It was his mother, an expert in the improvisation of meals, who taught Justin how to cook. Olivet Wilson was also a composer and pianist of instrumental music who was still performing on occasion into her nineties.[10]

Harry Wilson is interred at Amite Cemetery.[2] alongside his wife. Justin Wilson is interred at the Saint William Catholic Cemetery in Port Vincent in Livingston Parish.

References

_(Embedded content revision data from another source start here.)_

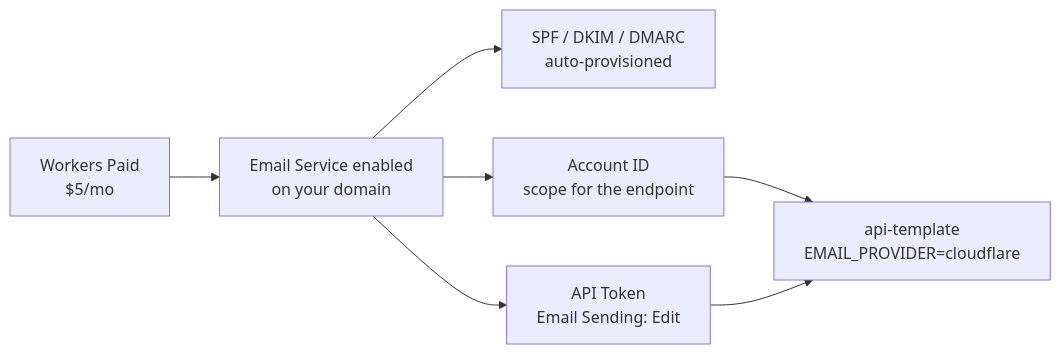
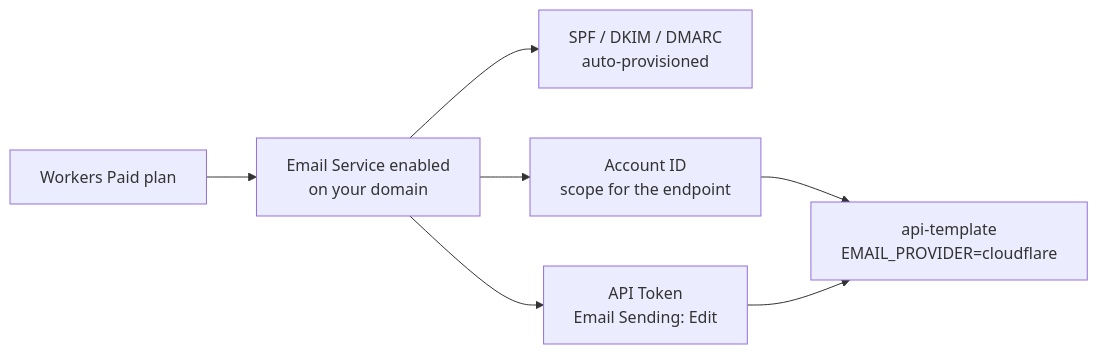
The diagram in src/content/docs/runbooks/cloudflare-email-setup.mdx (AI-Starter-Templates/.github), drawn with Mermaid before and after one commit. The commit also changed other lines of this file and 13 other files, not shown here.

````diff
--- a/src/content/docs/runbooks/cloudflare-email-setup.mdx
+++ b/src/content/docs/runbooks/cloudflare-email-setup.mdx
@@ -20,12 +20,12 @@
 ```mermaid
 flowchart LR
-  paid["Workers Paid<br/>$5/mo"]
+  paid["Workers Paid plan"]
   domain["Email Service enabled<br/>on your domain"]
   dns["SPF / DKIM / DMARC<br/>auto-provisioned"]
   acct["Account ID<br/>scope for the endpoint"]
   token["API Token<br/>Email Sending: Edit"]
   api["api-template<br/>EMAIL_PROVIDER=cloudflare"]
   paid --> domain --> dns
   domain --> acct --> api
   domain --> token --> api
 ```
````
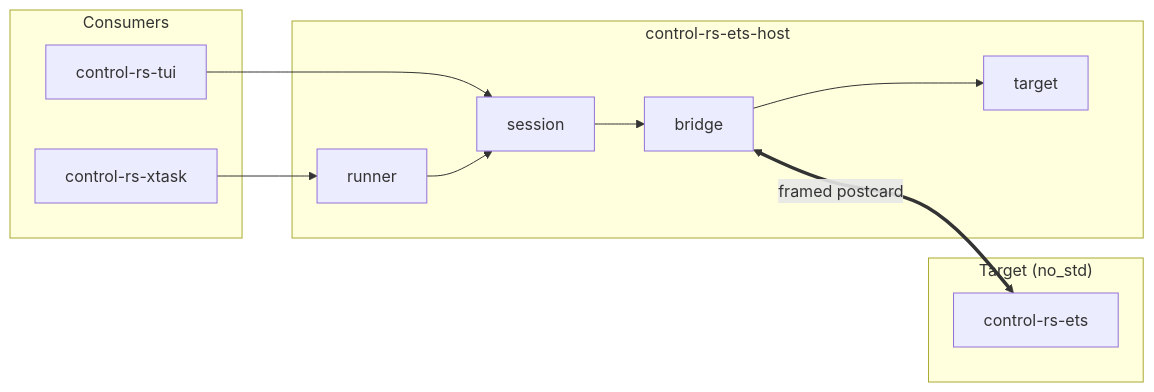
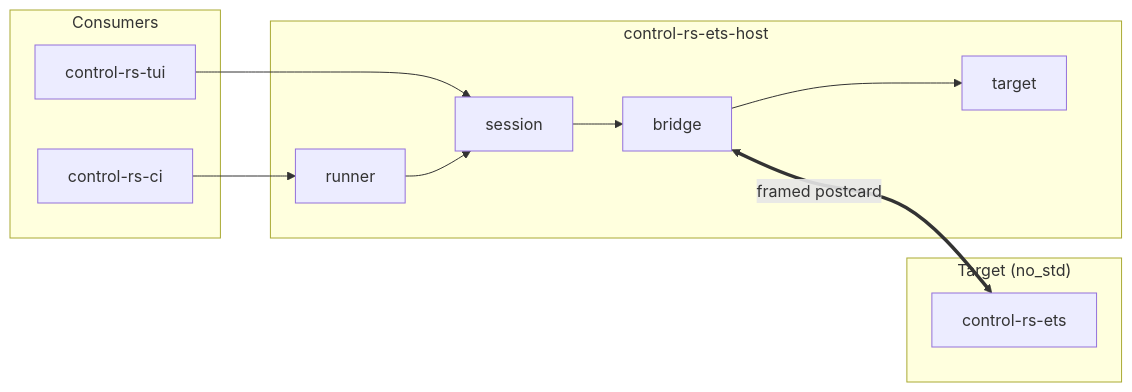
Before and after one commit to Dyse-Industries/control-rs: the diagram in documentation/ets-host/ets-host-design.md, drawn with Mermaid. The commit also changed other lines of this file and 73 other files, not shown here.

````diff
--- a/documentation/ets-host/ets-host-design.md
+++ b/documentation/ets-host/ets-host-design.md
@@ -118,23 +118,23 @@
 ```mermaid
 flowchart LR
     subgraph Consumers
         tui["control-rs-tui"]
-        ci["control-rs-xtask"]
+        ci["control-rs-ci"]
     end
     subgraph Host ["control-rs-ets-host"]
         runner["runner"]
         session["session"]
         bridge["bridge"]
         target["target"]
     end
     subgraph Device ["Target (no_std)"]
         ets["control-rs-ets"]
     end
 
     tui --> session
     ci --> runner
     runner --> session
     session --> bridge
     bridge --> target
     bridge <==>|framed postcard| ets
 ```
````
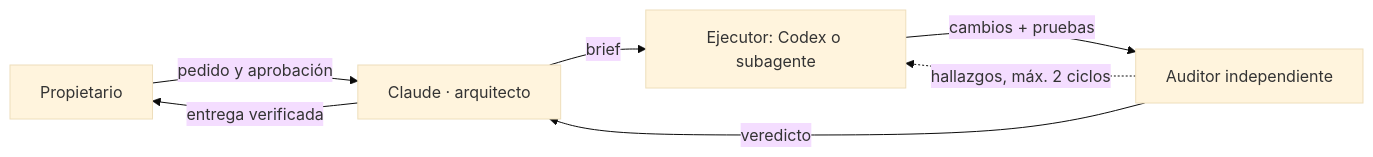
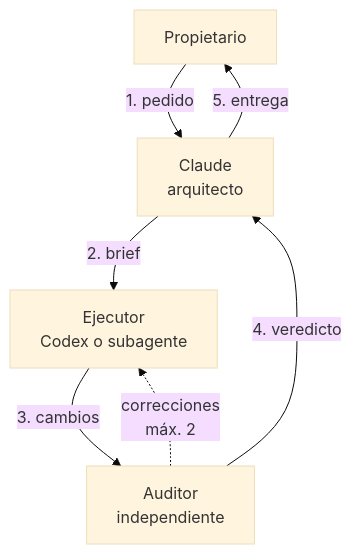
The second of 2 diagrams in README.md (williamxdferney2002-rgb/asistente-finanzas-n8n), drawn with Mermaid (base theme) before and after one commit.

Commit message:
README: diagrama de agentes legible

````diff
--- a/README.md
+++ b/README.md
@@ -75,9 +75,13 @@
 ```mermaid
-flowchart LR
-  U[Propietario] -->|pedido y aprobación| AR[Claude · arquitecto]
-  AR -->|brief| EJ[Ejecutor: Codex o subagente]
-  EJ -->|cambios + pruebas| AU[Auditor independiente]
-  AU -->|veredicto| AR
-  AU -.->|hallazgos, máx. 2 ciclos| EJ
-  AR -->|entrega verificada| U
+flowchart TD
+  U["Propietario"]
+  AR["Claude<br/>arquitecto"]
+  EJ["Ejecutor<br/>Codex o subagente"]
+  AU["Auditor<br/>independiente"]
+  U -->|"1. pedido"| AR
+  AR -->|"2. brief"| EJ
+  EJ -->|"3. cambios"| AU
+  AU -.->|"correcciones<br/>máx. 2"| EJ
+  AU -->|"4. veredicto"| AR
+  AR -->|"5. entrega"| U
 ```
````
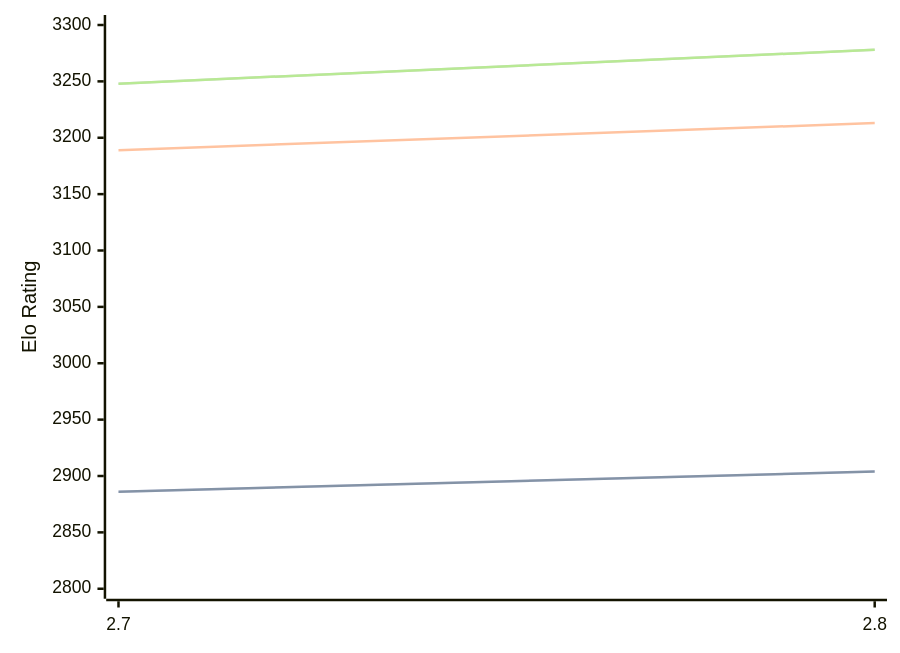
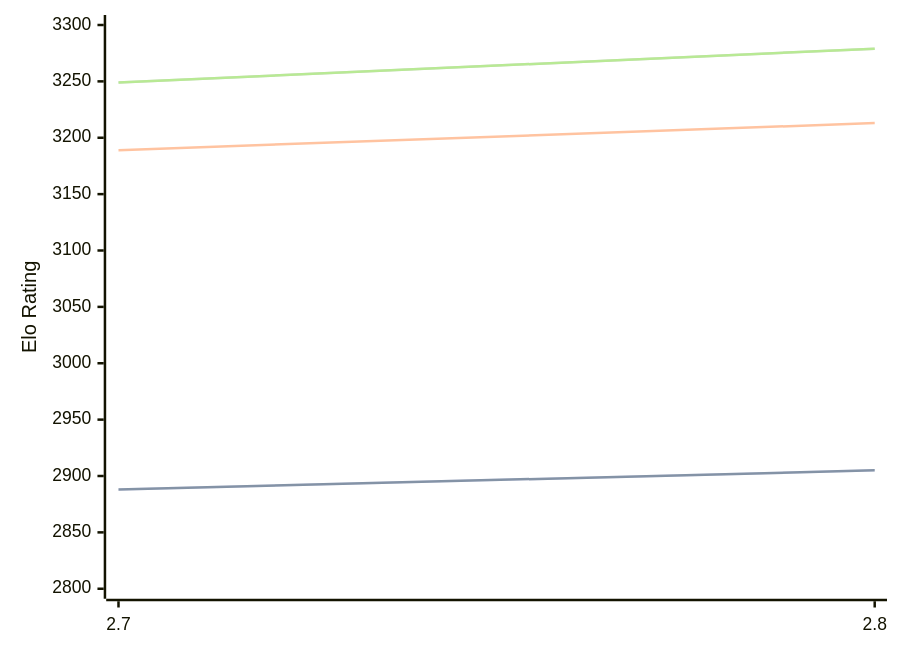
One commit to computer-chess-index/cci changed the diagram in engines/Arcanum.md. Above: the diagram before and after it, drawn with Mermaid. The commit also changed other lines of this file, not shown here.

Commit message:
Update CCI Ratings (ELO VLTC) - 2026-07-23

````diff
--- a/engines/Arcanum.md
+++ b/engines/Arcanum.md
@@ -44,11 +44,11 @@
 ```mermaid
 %%{init: {"theme":"base","themeVariables":{"seriesColors:['#a3a3a3','#222221','#faa371']}}}%%
 xychart-beta
   x-axis ["2.7", "2.8"]
   y-axis "Elo Rating" 2800 --> 3300
-  line "STC (8.0+0.08s)" [2886, 2904]
-  line "STC (8.0+0.08s)" [2886, 2904]
+  line "STC (8.0+0.08s)" [2888, 2905]
+  line "STC (8.0+0.08s)" [2888, 2905]
   line "LTC (60.0+0.60s)" [3189, 3213]
-  line "VLTC (2m24s+1.12s)" [3248, 3278]
-  line "VLTC (2m24s+1.12s)" [3248, 3278]
+  line "VLTC (2m24s+1.12s)" [3249, 3279]
+  line "VLTC (2m24s+1.12s)" [3249, 3279]
 ```
````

  1. 1.0 1.1 1.2 Harry D. Wilson (1869-1948). records.ancestry.com. Retrieved on June 20, 2013; material may not be on-line.
  2. 2.0 2.1 Harry D. Wilson obituary, The Baton Rouge Advocate, January 8, 1948.
  3. Early History and Families of Amite. familytreemaker.genealogy.com. Retrieved on November 13, 2019.
  4. Membership in the Louisiana House of Representatives, 1812-2020. Louisiana House of Representatives (house.louisiana.gov). Retrieved on May 1, 2013.
  5. 5.0 5.1 5.2 Bill Sherman. "Louisiana ag chiefs: past and present," July 3, 2008. ldaf.state.la.us. Retrieved on May 1, 2013; no longer on-line.
  6. LOUISIANA CONTEST UP IN HOUSE TODAY; Rivalry for Seat Between Mrs. Kemp and Sanders Involves Fight on Long. MAY GO TO A COMMITTEE Democrats to Hold Caucus to End Rule for 145 Signatures on Petition. The New York Times (January 3, 1934). Retrieved on June 13, 2013.
  7. HOUSE UPHOLDS BAN ON LOUISIANA SEAT; Elections Committee Is Sustained on Ruling Out of Mrs. Kemp and Sanders. The New York Times, January 30, 1934, p. 3. Retrieved on November 13, 2019; under pay wall.
  8. Lallie Kemp Medical Center. healthgrades.com. Retrieved on November 13, 2019.
  9. Historical Timeline. lsuhospitals.org. Retrieved on November 13, 2013; no longer on-line.
  10. Let's Have a Party!. blog.wfmu.org. Retrieved on November 13, 2019.